A - Bo Diddley, Chuck Berry, Tavares, Chi-Lites, Patti LaBelle, Bonnie Pointer of The Pointer Sisters. There were so many artists.
Q - But, you were never paired with say a Hard Rock group, were you?
A - In Germany, yes. I was on a show with Steppenwolf.
Q - How did you go over with that audience?
A - Great! "Rock Your Baby" was like the National Anthem for everybody. It's a song that stands out on its own. Gene Simmons was in the studio and he gave me a compliment about "Rock Your Baby". "Rock Your Baby" inspired him to write one of his songs. It also inspired ABBA to write one of their hit songs. It's unbelievable.
Q - Did you ever meet John Lennon?
A - No. I met Mick Jagger. I met Bill Wyman.
Q - Where will you perform when you hit the road with your newest CD?
A - I don't know yet. I haven't planned anything actually. Let's see when it's released how we want to put the band together and where we want to go with the promotion. I could be in front of fifty people one night and the next night in front of fifty thousand people.
Q - That keeps you on your toes.
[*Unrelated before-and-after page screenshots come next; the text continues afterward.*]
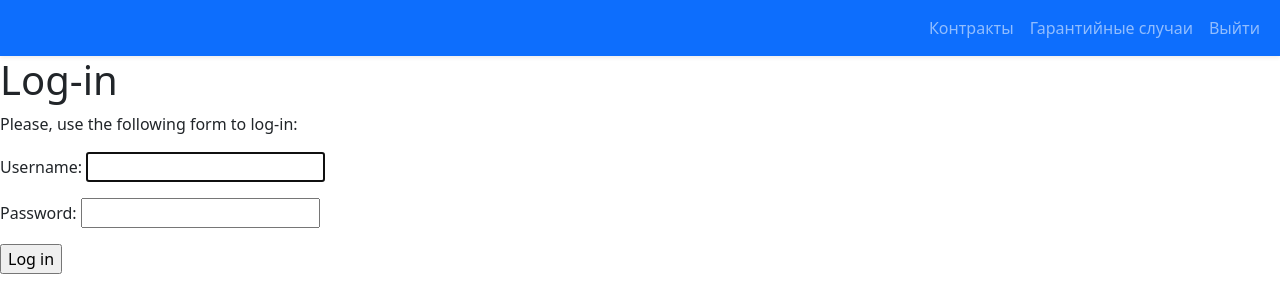
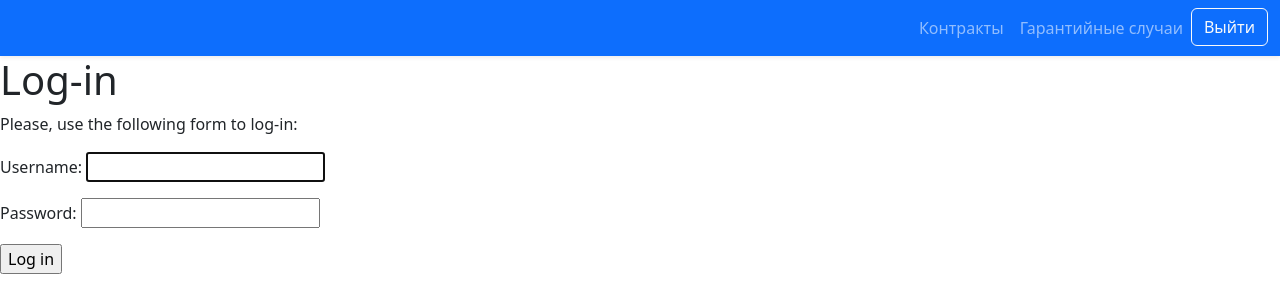
Before and after one commit to Flynotfly/Leasing-of-metering-devices, a Django app: page /login/?next=/contract/add/ in a window 1280 px wide. Shown: the top 300 px of the page. Run offline with Django 5.2, Linux system fonts and the light colour scheme.

Commit message:
change exit button

```diff
--- a/leasing/templates/includes/header.html
+++ b/leasing/templates/includes/header.html
@@ -25,7 +25,10 @@
                     <a class="nav-link {% if section == 'warranty' %}active{% endif %}" href="{% url 'list_warranty' %}">Гарантийные случаи</a>
                 </li>
                 <li class="nav-item">
-                    <a class="nav-link" href="{% url 'logout' %}">Выйти</a>
+                    <form method="post" action="{% url 'logout' %}">
+                        {% csrf_token %}
+                        <button type="submit" class="btn btn-outline-light">Выйти</button>
+                    </form>
                 </li>
             </ul>
         </div>
--- a/leasing/views.py
+++ b/leasing/views.py
@@ -150,7 +150,7 @@ def toggle_payment(request, pk, action):
     else:
         return HttpResponseForbidden("You are not authorized to perform this action.")
 
-    return redirect('view_payments', pk=payment.contract.pk)
+    return redirect('request_paid_list')
 
 
 @login_required
--- a/project/settings.py
+++ b/project/settings.py
@@ -130,3 +130,4 @@ MEDIA_ROOT = BASE_DIR / 'media'
 LOGIN_REDIRECT_URL = 'list_contract'
 LOGIN_URL = 'login'
 LOGOUT_URL = 'logout'
+LOGOUT_REDIRECT_URL = 'login'
```
Also changed, not shown: db.sqlite3.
A - Yeah. That's how it it. So, I'm very versatile. It doesn't bother me at all. Where my fans are, I'll be there.